Savvy campers know to group items into broad categories and store them together. For example, store sleep systems—like tents, bivys, and hammocks—in one bin and kitchen supplies—like stoves, pots, pans, plates, bowls, utensils, and mugs—in another. This system saves space, makes everything easy to find, and minimizes the chance of firing up the stove at the campsite, only to realize you left your pot at home.
Not into the look of a bunch of plastic bins stacked up? Create your own camping organizer. The cubbies and cubes sold by department stores and furniture stores are great alternatives and are perfect for housing smaller items and camping or hiking clothes and outerwear. Open cubbies provide an ideal place for storing everything from wicking tees to fleeces. Slide-in baskets or cubes offer a secure solution for stashing accessories like socks, gloves, hats, and smaller gear like camp lanterns and first-aid kits.
Remember to remove batteries from outdoor electronics before storing them to prevent corrosion. Store the batteries in a sealed plastic bag next to the device to avoid getting to your destination with an unpowered device.
Another awesome camping storage hack for smaller gear is an over-the-door shoe organizer. In addition to being great for shoes, the numerous small pockets work well for stashing items like headlamps, battery packs, balaclavas, and sunglasses. Organize the shoe rack so the gear you use the most is at eye level.
Take advantage of all the space available to you by storing light items up high. Sleeping pads—which are best stored flat—fit on top of a shelf too high for other items and weigh next to nothing. Sleeping bags packed into their cotton storage sacks—storing sleeping bags in a compression sack ruins their loft and affects their performance—are also lightweight and great candidates for storage on the top shelf and other high places that might not accommodate heavier, bulkier gear.
If you’re lucky enough to have dedicated garage space for your camping gear—or happen to have high ceilings—a hanging rack is another great storage solution for lightweight yet bulky equipment. Garage hanging storage is perfect for items like cumbersome coolers and camp furniture.

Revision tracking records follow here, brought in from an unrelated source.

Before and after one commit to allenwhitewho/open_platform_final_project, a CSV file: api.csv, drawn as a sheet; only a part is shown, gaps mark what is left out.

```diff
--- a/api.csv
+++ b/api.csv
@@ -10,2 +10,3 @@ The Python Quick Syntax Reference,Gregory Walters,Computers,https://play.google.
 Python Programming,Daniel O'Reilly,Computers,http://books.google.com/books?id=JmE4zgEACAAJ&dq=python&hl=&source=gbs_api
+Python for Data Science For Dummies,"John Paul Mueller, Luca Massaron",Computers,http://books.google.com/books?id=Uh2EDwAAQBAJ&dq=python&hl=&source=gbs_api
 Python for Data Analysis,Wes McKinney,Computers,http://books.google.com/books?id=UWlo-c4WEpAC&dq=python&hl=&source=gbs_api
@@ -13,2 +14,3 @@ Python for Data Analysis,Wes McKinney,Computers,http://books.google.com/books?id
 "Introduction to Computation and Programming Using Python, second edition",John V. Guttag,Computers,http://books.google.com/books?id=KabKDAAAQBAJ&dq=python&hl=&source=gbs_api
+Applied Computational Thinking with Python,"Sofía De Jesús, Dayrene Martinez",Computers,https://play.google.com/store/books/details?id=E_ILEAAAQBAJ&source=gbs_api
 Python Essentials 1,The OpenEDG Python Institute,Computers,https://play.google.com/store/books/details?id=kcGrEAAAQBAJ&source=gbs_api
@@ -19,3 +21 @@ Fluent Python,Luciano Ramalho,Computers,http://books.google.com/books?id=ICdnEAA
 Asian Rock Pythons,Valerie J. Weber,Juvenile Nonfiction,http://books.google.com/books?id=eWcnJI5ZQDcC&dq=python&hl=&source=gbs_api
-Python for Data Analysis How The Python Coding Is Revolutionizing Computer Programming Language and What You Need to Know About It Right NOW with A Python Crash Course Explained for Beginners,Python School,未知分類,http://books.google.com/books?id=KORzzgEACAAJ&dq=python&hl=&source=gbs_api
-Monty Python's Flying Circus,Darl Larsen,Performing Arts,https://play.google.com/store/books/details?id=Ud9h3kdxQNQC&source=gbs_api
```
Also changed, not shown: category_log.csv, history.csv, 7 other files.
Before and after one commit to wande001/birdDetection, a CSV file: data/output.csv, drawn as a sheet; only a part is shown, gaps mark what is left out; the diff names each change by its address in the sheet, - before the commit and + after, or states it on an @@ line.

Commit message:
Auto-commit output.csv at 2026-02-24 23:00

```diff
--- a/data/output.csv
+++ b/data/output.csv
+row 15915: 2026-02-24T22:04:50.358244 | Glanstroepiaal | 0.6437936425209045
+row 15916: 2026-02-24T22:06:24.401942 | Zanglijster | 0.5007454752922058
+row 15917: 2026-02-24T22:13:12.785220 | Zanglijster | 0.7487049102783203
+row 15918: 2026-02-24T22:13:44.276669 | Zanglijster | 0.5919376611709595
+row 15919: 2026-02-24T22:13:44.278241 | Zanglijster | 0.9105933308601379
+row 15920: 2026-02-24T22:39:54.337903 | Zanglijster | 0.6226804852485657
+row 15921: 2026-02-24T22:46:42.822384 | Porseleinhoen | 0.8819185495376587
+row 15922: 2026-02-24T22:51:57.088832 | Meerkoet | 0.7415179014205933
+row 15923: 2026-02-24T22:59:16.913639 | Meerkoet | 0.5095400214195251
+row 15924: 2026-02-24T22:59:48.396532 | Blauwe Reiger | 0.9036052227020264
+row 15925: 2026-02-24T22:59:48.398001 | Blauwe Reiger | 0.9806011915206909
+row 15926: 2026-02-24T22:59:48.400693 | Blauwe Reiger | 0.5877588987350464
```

Tents are another great candidate for hanging, if you have room. If you need to store a tent in its bag, make sure it’s kept away from humidity to avoid the dreaded sticky or peeling rain fly that often occurs when tents sit rolled up and unused in damp places.
Thanks to the time spent tramping through mud, splashing through puddles, and traipsing on trails, our boots and shoes are often the dirtiest items in our camping kit. That’s why footwear is best stored near the ground to avoid raining dirt and grime onto your other gear. Keep a couple of plastic grocery or garbage bags in your travel tote, so that when you come off the trail you’ve got a separate place to stash muddy, stinky boots for the drive home.
Many longtime campers have acquired a staggering amount of gear over the years. As you organize your kit, pull aside items you no longer use and consider selling, donating to local gear closets, or gifting them to friends who are new to camping. While it’s handy to have spare gear—and easy to be sentimental about one-time prized pieces—unused items take up space and make it easy to overlook an essential item when packing for your next trip.
In your designated gear room, closet, or corner, hang a picture from your favorite trip or of a dream destination. Or, print out a bucket list of places where you want to camp in the coming year or in your lifetime. Making your storage space inspirational will stoke the urge for adventure and keep you from racing through the ritual of packing and unpacking.
Interested in more camping storage solutions? Chat with our Gearheads to find the perfect solution for you and your gear.